Connecticut's historic Ovation guitars will no longer be made in the state. The New Hartford factory will close this summer.
Ovation has been a icon in guitar-making for almost a half-century. The Connecticut manufacturing plant made instruments for the likes of Paul Simon, Cat Stevens, and Glen Campbell. "I think it's a sad moment," said Connecticut music journalist John Thomas.
Ovation was a great innovator. Begun by aerospace pioneer Charles Kaman, the company made some of its guitars from the same material as helicopter rotor blades.
"The company used those materials to form these round backed guitars," Thomas said, "that were revolutionary at the time. [They were] more comfortable some ways, in playing, and also just looked kinda cool, so stage musicians started using it."
Even more significant, Ovation was the first company to use electronics to amplify acoustic instruments. "You could play an acoustic guitar as part of electric band," Thomas said, "and still be heard over the drums, and the electric bass, and the electric guitar that might be playing beside you."
Kaman split up its aerospace and music divisions in 2007, and sold Ovation to another guitar legend, Fender. Now Fender says that U.S. production of the brand will cease in June.

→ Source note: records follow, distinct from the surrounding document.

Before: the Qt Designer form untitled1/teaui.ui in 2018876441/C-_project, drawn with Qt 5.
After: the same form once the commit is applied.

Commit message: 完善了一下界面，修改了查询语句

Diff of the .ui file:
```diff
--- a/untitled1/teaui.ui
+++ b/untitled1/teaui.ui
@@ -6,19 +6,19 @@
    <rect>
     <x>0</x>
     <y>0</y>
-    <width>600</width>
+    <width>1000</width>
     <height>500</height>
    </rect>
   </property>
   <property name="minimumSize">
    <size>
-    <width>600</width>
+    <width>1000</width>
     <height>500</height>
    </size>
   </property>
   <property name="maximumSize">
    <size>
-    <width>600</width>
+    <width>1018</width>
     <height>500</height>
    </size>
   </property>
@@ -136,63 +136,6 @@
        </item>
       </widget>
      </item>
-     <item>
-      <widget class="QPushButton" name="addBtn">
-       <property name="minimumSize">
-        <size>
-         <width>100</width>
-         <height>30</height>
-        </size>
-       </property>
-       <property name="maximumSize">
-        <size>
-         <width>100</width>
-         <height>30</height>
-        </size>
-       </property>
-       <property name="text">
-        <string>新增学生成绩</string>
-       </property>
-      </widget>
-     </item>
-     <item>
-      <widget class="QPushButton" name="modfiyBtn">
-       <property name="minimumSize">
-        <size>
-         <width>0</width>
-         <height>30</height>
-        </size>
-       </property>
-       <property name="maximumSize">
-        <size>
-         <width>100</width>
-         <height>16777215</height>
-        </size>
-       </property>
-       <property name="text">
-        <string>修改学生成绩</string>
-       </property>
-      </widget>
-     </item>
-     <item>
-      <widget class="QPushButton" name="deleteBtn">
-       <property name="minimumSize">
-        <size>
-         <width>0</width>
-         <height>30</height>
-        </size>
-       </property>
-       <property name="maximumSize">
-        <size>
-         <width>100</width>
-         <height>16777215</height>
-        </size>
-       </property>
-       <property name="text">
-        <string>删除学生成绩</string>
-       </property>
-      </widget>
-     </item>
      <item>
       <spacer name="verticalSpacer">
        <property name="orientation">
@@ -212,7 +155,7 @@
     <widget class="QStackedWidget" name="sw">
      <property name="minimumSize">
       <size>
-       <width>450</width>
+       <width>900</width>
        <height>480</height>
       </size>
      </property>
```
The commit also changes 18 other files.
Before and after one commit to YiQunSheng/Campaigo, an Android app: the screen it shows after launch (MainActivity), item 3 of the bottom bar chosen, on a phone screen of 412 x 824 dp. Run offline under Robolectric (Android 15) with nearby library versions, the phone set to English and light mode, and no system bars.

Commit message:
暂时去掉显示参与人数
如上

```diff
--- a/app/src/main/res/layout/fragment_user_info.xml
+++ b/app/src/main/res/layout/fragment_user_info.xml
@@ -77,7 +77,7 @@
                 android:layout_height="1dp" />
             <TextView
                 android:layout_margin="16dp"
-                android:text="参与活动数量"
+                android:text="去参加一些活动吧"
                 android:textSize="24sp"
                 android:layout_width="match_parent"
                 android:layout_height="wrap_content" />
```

Fender will continue to make Ovations overseas, but said current market conditions and insufficient volume levels led to the decision to close New Hartford. Forty-six workers will lose their jobs.